§ YOUR INSTRUCTIONS:
Which lines hold the word "most"? Copy each of them from the material.

§ TASK INPUT:
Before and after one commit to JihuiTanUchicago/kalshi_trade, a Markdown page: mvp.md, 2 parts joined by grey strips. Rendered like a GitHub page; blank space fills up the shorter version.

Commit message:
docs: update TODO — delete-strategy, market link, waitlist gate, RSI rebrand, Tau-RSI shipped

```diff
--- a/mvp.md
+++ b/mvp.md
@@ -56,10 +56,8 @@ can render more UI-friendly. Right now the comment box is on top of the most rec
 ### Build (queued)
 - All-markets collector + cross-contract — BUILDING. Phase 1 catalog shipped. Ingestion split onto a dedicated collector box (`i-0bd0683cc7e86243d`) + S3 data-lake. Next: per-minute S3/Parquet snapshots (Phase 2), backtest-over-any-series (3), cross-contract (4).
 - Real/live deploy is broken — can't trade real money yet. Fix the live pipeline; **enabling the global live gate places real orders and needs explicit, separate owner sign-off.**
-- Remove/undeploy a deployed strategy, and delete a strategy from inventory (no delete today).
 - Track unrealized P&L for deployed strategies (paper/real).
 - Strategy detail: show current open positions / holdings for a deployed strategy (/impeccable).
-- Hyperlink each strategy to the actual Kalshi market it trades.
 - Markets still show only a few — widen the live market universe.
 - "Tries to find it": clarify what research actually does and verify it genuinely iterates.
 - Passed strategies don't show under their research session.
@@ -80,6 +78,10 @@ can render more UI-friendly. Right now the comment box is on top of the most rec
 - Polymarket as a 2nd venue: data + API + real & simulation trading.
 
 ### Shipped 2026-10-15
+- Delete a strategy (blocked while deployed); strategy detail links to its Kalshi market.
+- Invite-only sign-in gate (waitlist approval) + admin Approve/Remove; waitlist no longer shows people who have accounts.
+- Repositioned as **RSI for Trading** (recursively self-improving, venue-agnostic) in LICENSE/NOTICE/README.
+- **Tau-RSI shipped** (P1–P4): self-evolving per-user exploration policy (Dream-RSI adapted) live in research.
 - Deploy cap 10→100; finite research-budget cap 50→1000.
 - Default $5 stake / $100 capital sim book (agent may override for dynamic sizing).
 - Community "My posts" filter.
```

§ YOUR SOLUTION:
@@ -56,10 +56,8 @@ can render more UI-friendly. Right now the comment box is on top of the most rec
@@ -80,6 +78,10 @@ can render more UI-friendly. Right now the comment box is on top of the most rec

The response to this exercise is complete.